WHAT YOU WILL DO - Go line by line through the records below. Copy whichever lines contain the string "saldo".

SOURCE RECORDS -
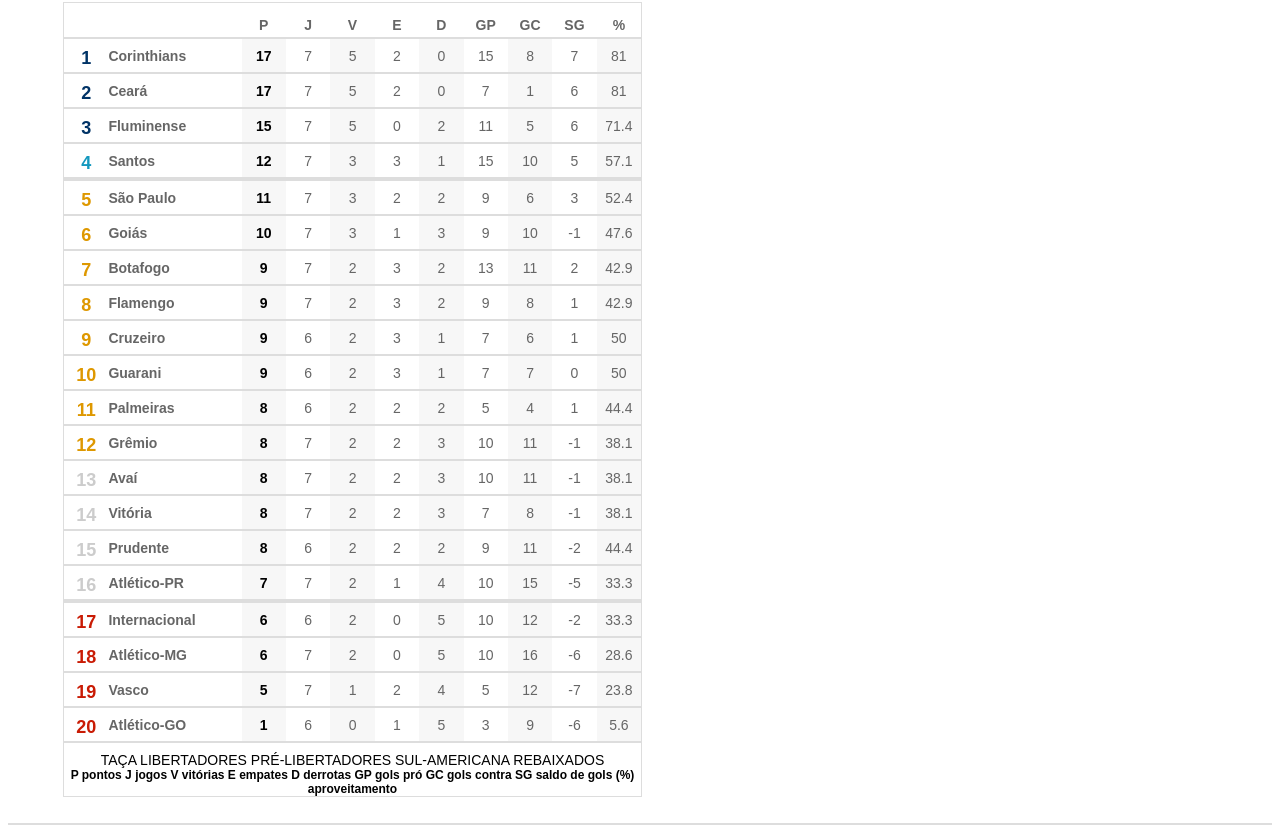
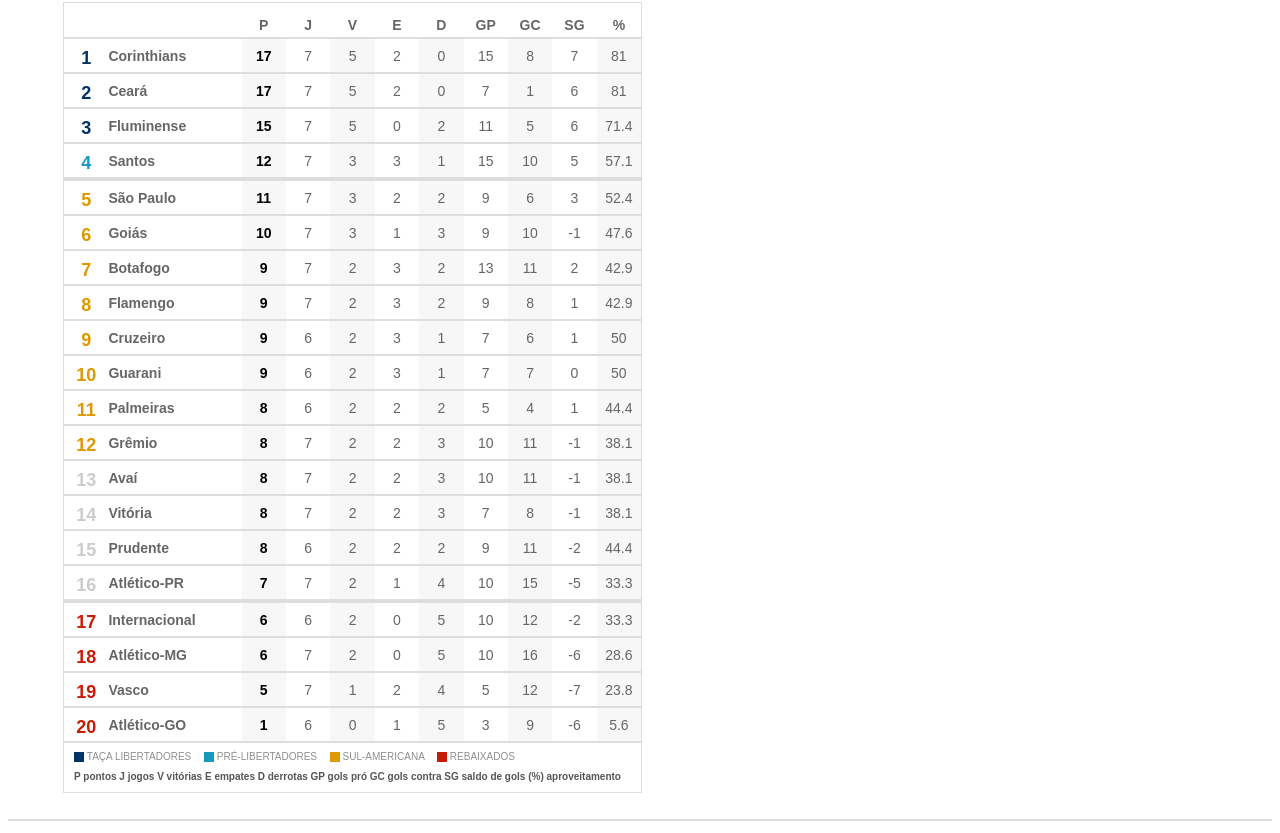
Before and after one commit to Hugofsp93/programacao_web, a plain HTML site: page encontro_II/encontro_II.html in a window 1280 px wide. Shown: the part 827-1660 px from the top of the page. Drawn offline with Linux system fonts and the light colour scheme.

Commit message:
question 4 done

```diff
--- a/encontro_II/encontro_II.html
+++ b/encontro_II/encontro_II.html
@@ -355,8 +355,13 @@
         <div class="col-xs-1 ba">5.6</div>
       </div>
       <hr>
-      <div class="row b">TAÇA LIBERTADORES PRÉ-LIBERTADORES SUL-AMERICANA REBAIXADOS</div>
-      <div class="row c">P pontos J jogos V vitórias E empates D derrotas GP gols pró GC gols contra SG saldo de gols (%) aproveitamento</div>
+      <div class="row b">
+        &emsp;<div id="square1"></div>&nbsp;TAÇA LIBERTADORES
+        &emsp;<div id="square2"></div>&nbsp;PRÉ-LIBERTADORES
+        &emsp;<div id="square3"></div>&nbsp;SUL-AMERICANA
+        &emsp;<div id="square4"></div>&nbsp;REBAIXADOS
+      </div>
+      <div class="row c">&emsp;P pontos J jogos V vitórias E empates D derrotas GP gols pró GC gols contra SG saldo de gols (%) aproveitamento</div>
     </table>
   </div>
   <br>
@@ -451,12 +456,20 @@
   }
 
   .row.b {
-    font-size: 14px;
+    line-height: 10px;
+    display: flex;
+    font-size: 10px;
+    color: #8F8F8F;
+    text-align: left;
   }
 
   .row.c {
+    line-height: 30px;
+    display: flex;
     font-weight: bold;
-    font-size: 12px;
+    font-size: 10px;
+    color: #555555;
+    text-align: left;
   }
   .col-xs-1.b13 {
     width: 50px;
@@ -501,4 +514,24 @@
     border: 2px solid #DDDDDD;
   }
 
+  #square1 {
+    width: 10px;
+    background-color: #003366;
+  }
+
+  #square2 {
+    width: 10px;
+    background-color: #1398BE;
+  }
+
+  #square3 {
+    width: 10px;
+    background-color: #DE9800;
+  }
+
+  #square4 {
+    width: 10px;
+    background-color: #C91B04;
+  }
+
 </style>
```
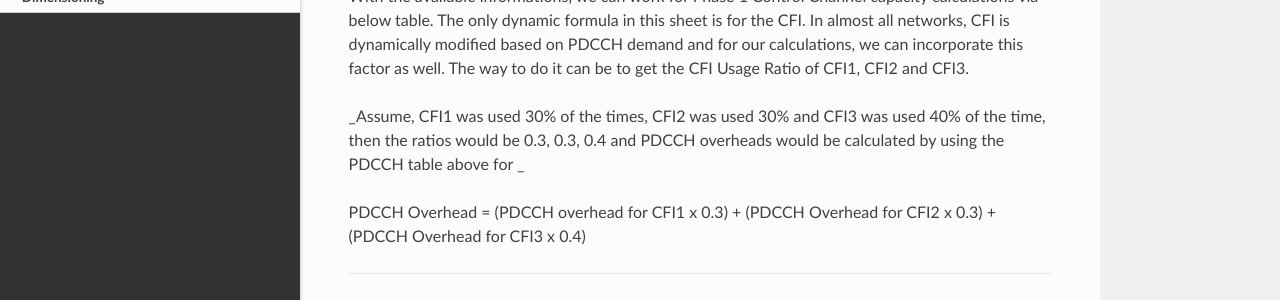
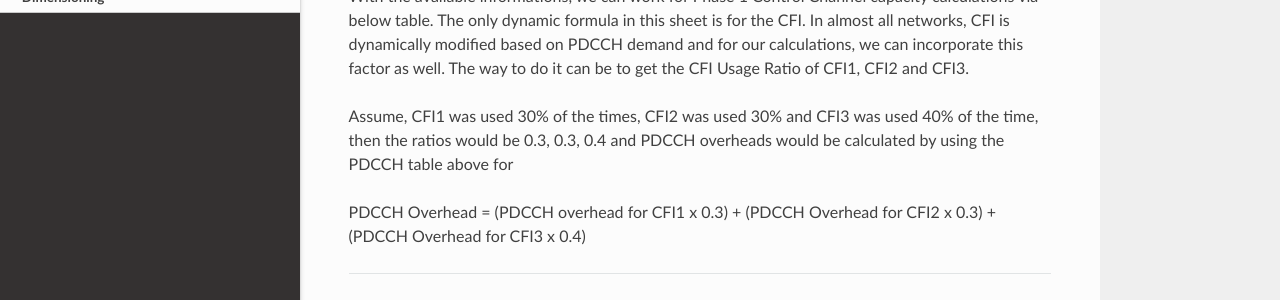
Before and after one commit to aliasgherman/documentations, an MkDocs documentation site: the page built from docs/ltefdddimensioning.md, in a window 1280 px wide and 900 px high, scrolled down 7244 px. Shown: the part 247-547 px from the top of the window. Built offline with MkDocs 1.6.1, drawn with Linux system fonts in a browser that asks for light colours; nearby versions of some CDN libraries.

```diff
--- a/docs/ltefdddimensioning.md
+++ b/docs/ltefdddimensioning.md
@@ -254,7 +254,7 @@ Till this point, we have collected pretty much all downlink control channel over
 
 With the available informations, we can work for Phase 1 Control Channel capacity calculations via below table. The only dynamic formula in this sheet is for the CFI. In almost all networks, CFI is dynamically modified based on PDCCH demand and for our calculations, we can incorporate this factor as well. The way to do it can be to get the CFI Usage Ratio of CFI1, CFI2 and CFI3.
 
-_Assume, CFI1 was used 30% of the times, CFI2 was used 30% and CFI3 was used 40% of the time, then the ratios would be 0.3, 0.3, 0.4 and PDCCH overheads would be calculated by using the PDCCH table above for _
+Assume, CFI1 was used 30% of the times, CFI2 was used 30% and CFI3 was used 40% of the time, then the ratios would be 0.3, 0.3, 0.4 and PDCCH overheads would be calculated by using the PDCCH table above for
 
 **PDCCH Overhead = (PDCCH overhead for CFI1 x 0.3) + (PDCCH Overhead for CFI2 x 0.3) +  (PDCCH Overhead for CFI3 x 0.4)**
 
```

REPLY -
-      <div class="row c">P pontos J jogos V vitórias E empates D derrotas GP gols pró GC gols contra SG saldo de gols (%) aproveitamento</div>
+      <div class="row c">&emsp;P pontos J jogos V vitórias E empates D derrotas GP gols pró GC gols contra SG saldo de gols (%) aproveitamento</div>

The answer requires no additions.